Spider silk is made of proteins that are stored as an aqueous solution in the [spider’s] silk glands, before being spun into a fiber.
A biomimetic spinning process (that mimics nature) is probably the best way to manufacture fibers that resemble real spider silk. Until now, this has not been possible because of difficulties to obtain water soluble spider silk proteins from bacteria and other production systems, and therefore strong solvents has (sic) been used in previously described spinning processes.
[The scientific teams] have previously shown that there is an impressive pH gradient in the spider silk gland, and that this well-regulated pH gradient affects specific parts of the spider silk proteins and ensures that the fiber forms rapidly in a defined place of the silk production apparatus.

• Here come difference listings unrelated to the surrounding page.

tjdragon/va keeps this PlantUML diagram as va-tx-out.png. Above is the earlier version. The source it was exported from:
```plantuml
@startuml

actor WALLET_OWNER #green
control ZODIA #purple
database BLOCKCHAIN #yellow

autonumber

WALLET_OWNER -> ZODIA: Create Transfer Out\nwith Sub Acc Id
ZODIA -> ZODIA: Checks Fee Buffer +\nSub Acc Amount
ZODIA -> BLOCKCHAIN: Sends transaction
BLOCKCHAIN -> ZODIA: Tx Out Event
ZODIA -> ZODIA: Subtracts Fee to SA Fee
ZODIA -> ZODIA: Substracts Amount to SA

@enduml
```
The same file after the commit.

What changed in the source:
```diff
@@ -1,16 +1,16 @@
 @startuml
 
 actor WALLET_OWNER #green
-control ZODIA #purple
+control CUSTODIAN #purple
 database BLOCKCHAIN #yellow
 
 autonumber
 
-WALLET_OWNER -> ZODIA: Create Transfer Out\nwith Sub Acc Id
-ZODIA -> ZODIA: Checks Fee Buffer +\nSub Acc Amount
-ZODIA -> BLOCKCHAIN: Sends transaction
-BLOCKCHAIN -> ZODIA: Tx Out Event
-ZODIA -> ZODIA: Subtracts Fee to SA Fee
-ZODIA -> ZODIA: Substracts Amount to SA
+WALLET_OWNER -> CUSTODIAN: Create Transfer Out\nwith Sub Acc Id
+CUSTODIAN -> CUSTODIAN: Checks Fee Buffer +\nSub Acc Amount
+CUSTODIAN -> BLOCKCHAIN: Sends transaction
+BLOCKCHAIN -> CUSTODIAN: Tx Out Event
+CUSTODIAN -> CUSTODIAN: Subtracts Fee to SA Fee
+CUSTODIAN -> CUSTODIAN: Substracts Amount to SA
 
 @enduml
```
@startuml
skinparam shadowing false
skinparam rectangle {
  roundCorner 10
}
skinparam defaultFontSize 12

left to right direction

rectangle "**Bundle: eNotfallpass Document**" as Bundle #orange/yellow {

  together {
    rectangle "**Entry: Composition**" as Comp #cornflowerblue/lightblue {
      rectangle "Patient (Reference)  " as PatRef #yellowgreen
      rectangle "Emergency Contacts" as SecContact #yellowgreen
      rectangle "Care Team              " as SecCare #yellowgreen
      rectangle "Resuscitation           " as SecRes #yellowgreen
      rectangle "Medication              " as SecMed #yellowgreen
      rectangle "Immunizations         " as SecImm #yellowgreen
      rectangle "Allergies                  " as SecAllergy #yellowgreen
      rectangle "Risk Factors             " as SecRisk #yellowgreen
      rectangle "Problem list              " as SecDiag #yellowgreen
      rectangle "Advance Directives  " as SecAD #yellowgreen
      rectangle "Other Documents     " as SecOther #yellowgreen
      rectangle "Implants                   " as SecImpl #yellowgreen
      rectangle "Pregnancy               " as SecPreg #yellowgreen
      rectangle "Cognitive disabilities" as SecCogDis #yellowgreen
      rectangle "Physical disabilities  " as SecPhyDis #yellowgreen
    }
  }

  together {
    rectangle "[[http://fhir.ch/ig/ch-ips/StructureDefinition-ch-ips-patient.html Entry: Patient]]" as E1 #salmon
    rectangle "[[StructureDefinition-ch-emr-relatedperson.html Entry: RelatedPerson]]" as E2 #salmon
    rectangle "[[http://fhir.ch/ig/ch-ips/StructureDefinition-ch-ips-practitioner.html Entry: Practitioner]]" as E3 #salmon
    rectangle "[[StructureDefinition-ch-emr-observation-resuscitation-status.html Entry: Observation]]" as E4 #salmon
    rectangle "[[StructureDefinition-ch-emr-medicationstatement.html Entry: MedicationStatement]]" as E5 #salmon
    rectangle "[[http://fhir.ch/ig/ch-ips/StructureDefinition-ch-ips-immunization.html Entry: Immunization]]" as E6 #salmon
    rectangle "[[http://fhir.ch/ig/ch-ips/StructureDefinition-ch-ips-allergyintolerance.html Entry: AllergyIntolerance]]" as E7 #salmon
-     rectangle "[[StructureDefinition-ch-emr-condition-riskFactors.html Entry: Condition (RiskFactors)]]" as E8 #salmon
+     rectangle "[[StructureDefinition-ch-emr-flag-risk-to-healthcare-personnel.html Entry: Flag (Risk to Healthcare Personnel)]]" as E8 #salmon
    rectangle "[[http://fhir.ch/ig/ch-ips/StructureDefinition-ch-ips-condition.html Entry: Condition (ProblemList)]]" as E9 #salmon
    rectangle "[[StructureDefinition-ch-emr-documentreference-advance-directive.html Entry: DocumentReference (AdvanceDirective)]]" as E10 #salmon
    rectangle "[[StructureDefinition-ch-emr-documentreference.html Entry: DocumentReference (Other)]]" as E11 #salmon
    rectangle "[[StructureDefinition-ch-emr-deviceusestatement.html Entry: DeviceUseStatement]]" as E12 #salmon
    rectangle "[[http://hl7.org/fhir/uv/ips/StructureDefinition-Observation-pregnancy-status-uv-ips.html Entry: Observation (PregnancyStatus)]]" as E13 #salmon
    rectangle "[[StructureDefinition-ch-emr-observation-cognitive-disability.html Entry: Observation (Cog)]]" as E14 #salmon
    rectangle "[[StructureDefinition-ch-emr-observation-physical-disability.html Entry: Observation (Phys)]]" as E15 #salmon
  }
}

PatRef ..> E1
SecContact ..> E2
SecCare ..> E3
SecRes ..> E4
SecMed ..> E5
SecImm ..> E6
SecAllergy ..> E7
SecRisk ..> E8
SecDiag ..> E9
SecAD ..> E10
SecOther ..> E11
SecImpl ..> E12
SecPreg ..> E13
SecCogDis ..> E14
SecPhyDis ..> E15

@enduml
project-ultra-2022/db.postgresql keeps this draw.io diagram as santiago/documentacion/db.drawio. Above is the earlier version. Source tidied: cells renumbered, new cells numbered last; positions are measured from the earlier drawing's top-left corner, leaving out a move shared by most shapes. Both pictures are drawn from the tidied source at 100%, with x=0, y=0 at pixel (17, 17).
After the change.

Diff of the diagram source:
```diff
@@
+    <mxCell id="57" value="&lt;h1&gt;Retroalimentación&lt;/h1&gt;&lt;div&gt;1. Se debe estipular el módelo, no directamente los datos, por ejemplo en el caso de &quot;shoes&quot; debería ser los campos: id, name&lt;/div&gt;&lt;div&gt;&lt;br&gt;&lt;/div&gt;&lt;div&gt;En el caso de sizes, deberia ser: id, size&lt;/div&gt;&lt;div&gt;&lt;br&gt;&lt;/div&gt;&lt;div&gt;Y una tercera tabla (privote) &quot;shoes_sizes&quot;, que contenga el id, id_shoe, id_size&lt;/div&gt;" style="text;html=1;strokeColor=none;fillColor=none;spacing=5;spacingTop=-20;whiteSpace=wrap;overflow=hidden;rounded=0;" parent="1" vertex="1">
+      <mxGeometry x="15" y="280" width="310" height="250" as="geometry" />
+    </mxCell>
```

This knowledge has now been used to design an artificial spider silk protein that can be produced in large quantities in bacteria…
To mimic the spider silk gland, the research team constructed a simple but very efficient and biomimetic spinning apparatus in which they can spin kilometer-long fibers only by lowering the pH.
In the future this may allow industrial production of artificial spider silk for biomaterial applications or for the manufacture of advanced textiles," says Anna Rising
A frequent mistake made in the mainstream media is to confuse strength and toughness, when comparing silk to other materials. As shown below in detail [graph], weight for weight, silk is stronger than steel, but not as strong as Kevlar. Silk is, however, tougher than both.
For instance, due to its strength and elasticity, spider silk fiber could have several medical uses, such as for making artificial ligaments and tendons, for eye sutures, and for jaw repair. The silk could also have applications in bulletproof vests and improved car airbags.
originally posted by: TEOTWAWKIAIFF
Typically, if I find one inside (and I do the same with bees), I will use a piece of paper to gather them up and release back to the free range life!